While the story, coloring, lettering, and backup are all putting in all the effort to make this a really great book there is no escaping the toxic cloud that is over it all because of Viktor Bogdanovic’s presence on the book. DC Comics choice to continue to give work to problematic creators when there are so many other deserving individuals (check out the backup artwork) who should be given this chance. The rest of the creative team does not at all deserve this as their work is beyond great.
It’s no secret that the comic book industry (as with most entertainment industries) is a place where the most toxic and harmful of individuals are never wanting for work. No matter what they do or say to others, as long as they are connected and generally as long as they are white cis heterosexual males publishers will never actually close the doors to them (not for long at least).
While it might have been easy to skip this issue to take a stand against DC Comics choosing to employ Viktor Bogdanovic, that would be the wrong way to go with this. Voluntarily silencing oneself in such matters is often something that those of us in marginalized groups have to do all too often, but when there is an outlet like this to make it known where one stands on such things where it might be noticed that is a chance that I feel I have to take.
As stated last month, Bogdanovic is an artist that is no stranger to the big two comic companies and is the same artist that chose to mock sexual assault by revealing his own story and claiming women should just learn to roundhouse kick to stop assaults/harassment from happening. When the internet rightfully clapped back, Bogdanovic doubled down and threw out blocks (this reviewer being one of the blocked) and then threw out a lacklustre “sorry not sorry” so-called apology.

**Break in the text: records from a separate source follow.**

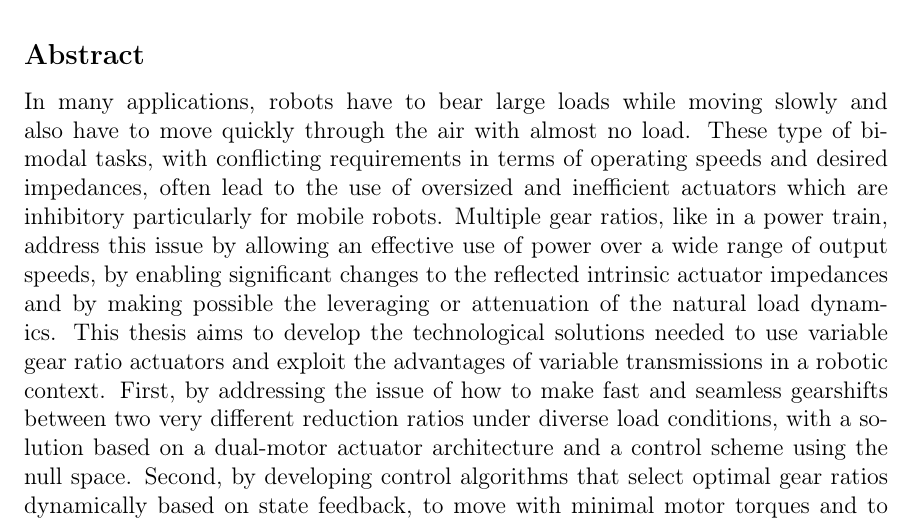
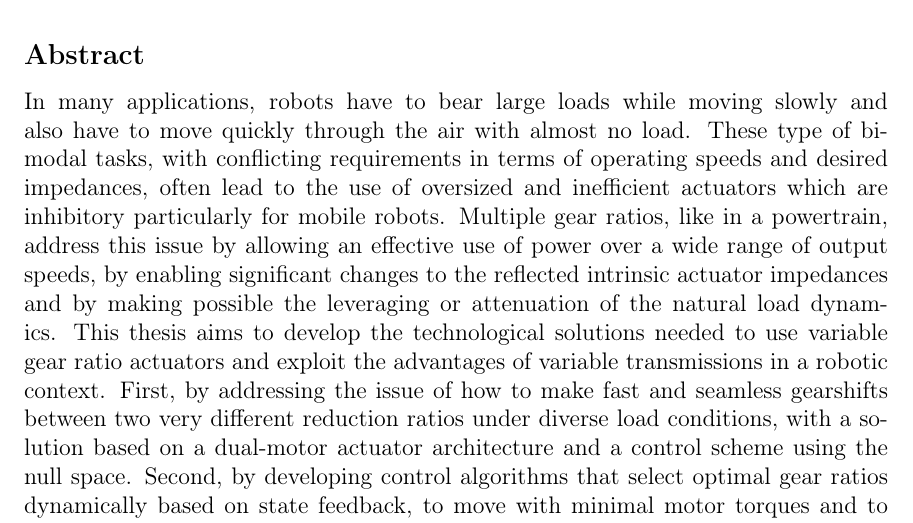
Before and after one commit to alx87grd/MIT-Thesis, a LaTeX thesis (main.tex, which reads src/abstract.tex): part of page 3 of 218, cut so that both start at the same text. Compiled offline with pdfLaTeX.

Commit message:
small typoes

```diff
--- a/src/abstract.tex
+++ b/src/abstract.tex
@@ -1 +1 @@
-In many applications, robots have to bear large loads while moving slowly and also have to move quickly through the air with almost no load. These type of bimodal tasks, with conflicting requirements in terms of operating speeds and desired impedances, often lead to the use of oversized and inefficient actuators which are inhibitory particularly for mobile robots. Multiple gear ratios, like in a power train, address this issue by allowing an effective use of power over a wide range of output speeds, by enabling significant changes to the reflected intrinsic actuator impedances and by making possible the leveraging or attenuation of the natural load dynamics. This thesis aims to develop the technological solutions needed to use variable gear ratio actuators and exploit the advantages of variable transmissions in a robotic context. First, by addressing the issue of how to make fast and seamless gearshifts between two very different reduction ratios under diverse load conditions, with a solution based on a dual-motor actuator architecture and a control scheme using the null space. Second, by developing control algorithms that select optimal gear ratios dynamically based on state feedback, to move with minimal motor torques and to adjust the output impedance appropriately given a task. The proposed approach exploit variable transmissions not merely for increasing maximum torque and speed, but also to significantly alter the dynamic properties, including load sensitivity, robustness, and backdrivability. Simulations and experiments using a novel lightweight robotic arm using three custom-built dual-speed dual-motor actuators are presented. Results demonstrate very fast gear shifting in highly dynamic situations with dual-speed dual-motor actuators, and show that actively changing gear ratios using the proposed control algorithms can lead to an order-of-magnitude reduction of necessary motor torque and power.
+In many applications, robots have to bear large loads while moving slowly and also have to move quickly through the air with almost no load. These type of bimodal tasks, with conflicting requirements in terms of operating speeds and desired impedances, often lead to the use of oversized and inefficient actuators which are inhibitory particularly for mobile robots. Multiple gear ratios, like in a powertrain, address this issue by allowing an effective use of power over a wide range of output speeds, by enabling significant changes to the reflected intrinsic actuator impedances and by making possible the leveraging or attenuation of the natural load dynamics. This thesis aims to develop the technological solutions needed to use variable gear ratio actuators and exploit the advantages of variable transmissions in a robotic context. First, by addressing the issue of how to make fast and seamless gearshifts between two very different reduction ratios under diverse load conditions, with a solution based on a dual-motor actuator architecture and a control scheme using the null space. Second, by developing control algorithms that select optimal gear ratios dynamically based on state feedback, to move with minimal motor torques and to adjust the output impedance appropriately given a task. The proposed approach exploit variable transmissions not merely for increasing maximum torque and speed, but also to significantly alter the dynamic properties, including load sensitivity, robustness, and backdrivability. Simulations and experiments using a novel lightweight robotic arm using three custom-built dual-speed dual-motor actuators are presented. Results demonstrate very fast gear shifting in highly dynamic situations with dual-speed dual-motor actuators, and show that actively changing gear ratios using the proposed control algorithms can lead to an order-of-magnitude reduction of necessary motor torque and power.
```
Also changed, not shown: img/Rollout_block_test.pdf (added), img/Rollout_sliding_block.pdf.
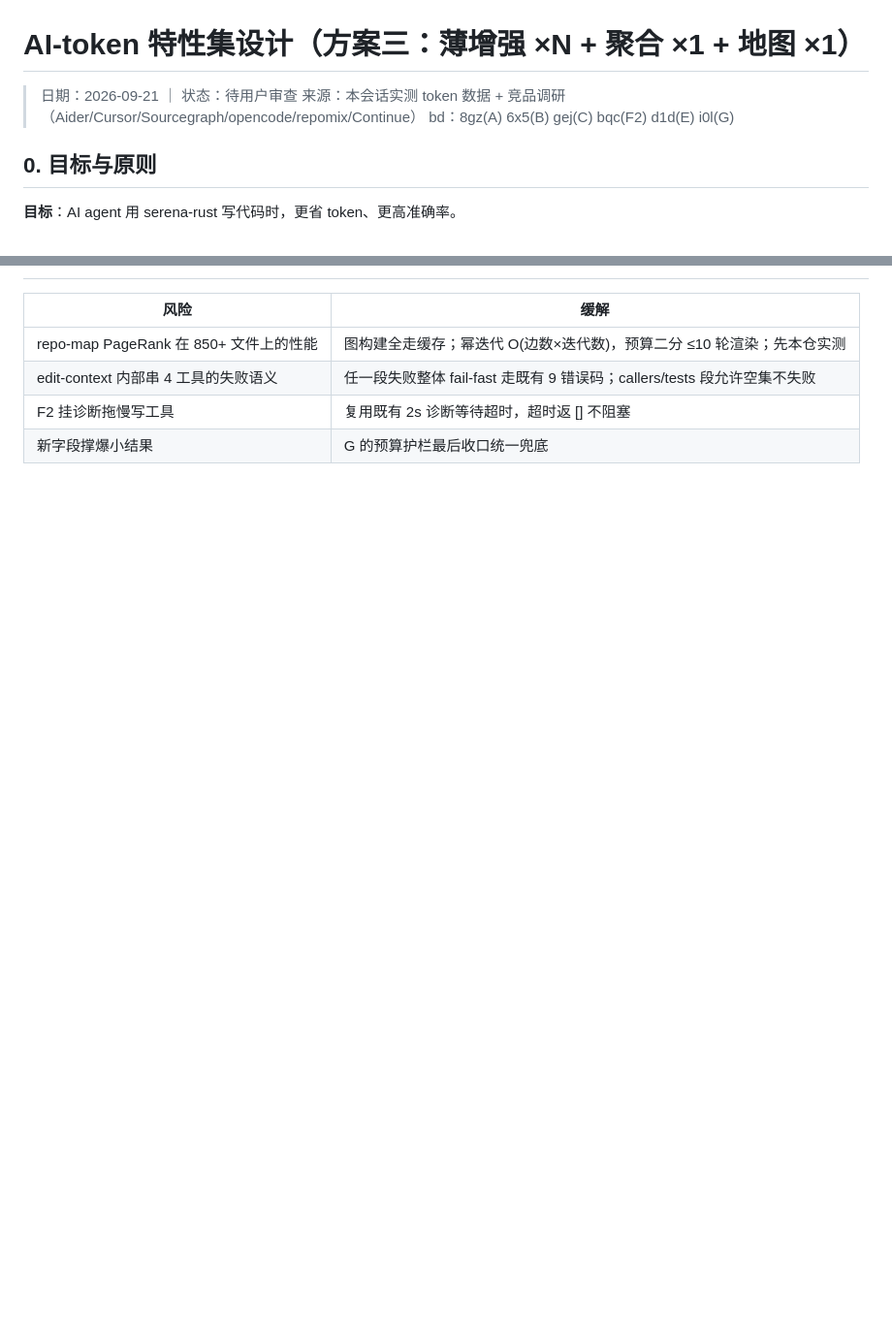
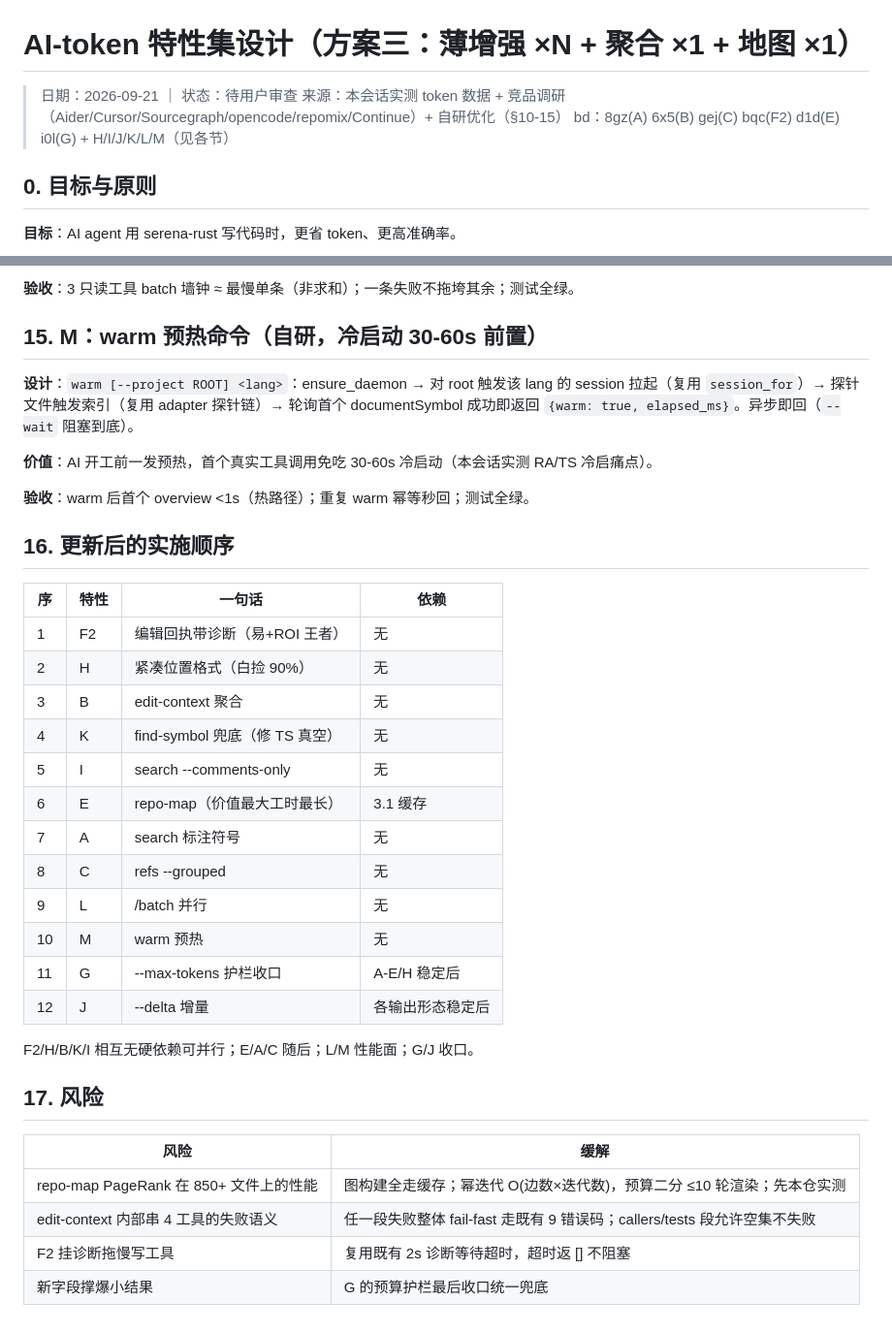
Before and after one commit to Be90nia/serena-cli, a Markdown page: local/ai-token-features-design.md, 2 parts joined by grey strips. Shown at 97% size. Rendered like a GitHub page; blank space fills up the shorter version.

Commit message:
docs(design): AI-token 特性集扩至 12 项（+H/I/J/K/L/M 自研优化）

```diff
--- a/local/ai-token-features-design.md
+++ b/local/ai-token-features-design.md
@@ -1,8 +1,8 @@
 # AI-token 特性集设计（方案三：薄增强 ×N + 聚合 ×1 + 地图 ×1）
 
 > 日期：2026-09-21 ｜ 状态：待用户审查
-> 来源：本会话实测 token 数据 + 竞品调研（Aider/Cursor/Sourcegraph/opencode/repomix/Continue）
-> bd：8gz(A) 6x5(B) gej(C) bqc(F2) d1d(E) i0l(G)
+> 来源：本会话实测 token 数据 + 竞品调研（Aider/Cursor/Sourcegraph/opencode/repomix/Continue）+ 自研优化（§10-15）
+> bd：8gz(A) 6x5(B) gej(C) bqc(F2) d1d(E) i0l(G) + H/I/J/K/L/M（见各节）
 
 ## 0. 目标与原则
 
@@ -115,3 +176,36 @@ A/B/C/E 相互无硬依赖，可并行派单；G 最后收口。
+**验收**：3 只读工具 batch 墙钟 ≈ 最慢单条（非求和）；一条失败不拖垮其余；测试全绿。
+
+## 15. M：warm <lang> 预热命令（自研，冷启动 30-60s 前置）
+
+**设计**：`warm [--project ROOT] <lang>`：ensure_daemon → 对 root 触发该 lang 的
+session 拉起（复用 `session_for`）→ 探针文件触发索引（复用 adapter 探针链）→
+轮询首个 documentSymbol 成功即返回 `{warm: true, elapsed_ms}`。异步即回（`--wait` 阻塞到底）。
+
+**价值**：AI 开工前一发预热，首个真实工具调用免吃 30-60s 冷启动（本会话实测 RA/TS 冷启痛点）。
+
+**验收**：warm 后首个 overview <1s（热路径）；重复 warm 幂等秒回；测试全绿。
+
+## 16. 更新后的实施顺序
+
+| 序 | 特性 | 一句话 | 依赖 |
+|---|---|---|---|
+| 1 | F2 | 编辑回执带诊断（易+ROI 王者） | 无 |
+| 2 | H | 紧凑位置格式（白捡 90%） | 无 |
+| 3 | B | edit-context 聚合 | 无 |
+| 4 | K | find-symbol 兜底（修 TS 真空） | 无 |
+| 5 | I | search --comments-only | 无 |
+| 6 | E | repo-map（价值最大工时最长） | 3.1 缓存 |
+| 7 | A | search 标注符号 | 无 |
+| 8 | C | refs --grouped | 无 |
+| 9 | L | /batch 并行 | 无 |
+| 10 | M | warm 预热 | 无 |
+| 11 | G | --max-tokens 护栏收口 | A-E/H 稳定后 |
+| 12 | J | --delta 增量 | 各输出形态稳定后 |
+
+F2/H/B/K/I 相互无硬依赖可并行；E/A/C 随后；L/M 性能面；G/J 收口。
+
+
+## 17. 风险
 
 | 风险 | 缓解 |
 |---|---|
```
Also changed, not shown: other parts of local/ai-token-features-design.md (+62 -1 lines).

Marvel, who was employing him at the time on Wolverine, said nothing about what happened as they rarely ever do and despite his time quietly coming to an end on work for them DC stood by with arms wide open apparently.
Putting such an individual on this book is disrespectful on so many levels especially since it puts a stain on the stellar work of everyone else that is on this book. At long last, a woman has been given the chance to write the book that this company is named after starring one of their biggest characters and just a handful of issues into her run this happens. Mariko Tamaki deserves better than this. Jordie Bellaire and Aditya Bidikar deserve better than this.
Tamaki is still building an intriguing story, even if it’s beginning to run just a bit long in some areas, which leans more heavily on the action this issue than any of the other genres of past issues or the detective work of prior issues. Roland Worth is one of many rich and powerful foes that Batman has fought but feels quite different because he has other power to back up his threat and cares very little for what gets in his way. It’s also more effective now that Batman has been brought down on so many levels, someone like Worth becomes a truly dangerous threat again.
Bellaire and Bidikar continue to do stellar work in this issue with Bellaire still bringing the moody and almost neo-noir elements of her coloring (similar but different from her work in Catwoman) and Bidikar nails the lettering across the board. There is a ton of dialogue as more of the story builds this issue, around the action, and none of it overwhelms or feels out of place.
As mentioned last review, Bogdanovic’s art is fine as a standard type of industry art but is a far step down from what this book has when Dan Mora and Bellaire are teaming up. Daniel Henriques takes over on the inking of Bogdanovic’s work and does really solidly. Bogdanovic’s work just lacks the detail and clarity of what the book had before, a number of scenes looking had Huntress or others looking blurry rather than clear and detailed.
At the end of the day all that aside, the man is the wrong choice for this book or really any other when he hasn’t begun to even make amends for what he has done in the past.
There is one backup in this issue, a Penguin-focused story from Meghan Fitzmartin, Karl Mostert, Bellaire, and Rob Leigh. It’s very well crafted and gives some great insight into how the Penguin has sort of fallen as a perceived threat to Batman and everyone else in Gotham. It also provides a glimpse into a moment in time that connects to the main story o the issue.
Mostert has a style that actually is closer somewhat to Mora’s that would have definitely been a closer match to fill in on the main arc of the book while Mora is away. It’s more detailed and meshes far better with Bellaire’s colors.
Leigh’s lettering work adds a whole lot as the variations in the dialogue styles just work great as do the very different caption styles that tell us all about the evolution of penguins.
Detective Comics #1038 is now on sale in print and digitally from DC Comics.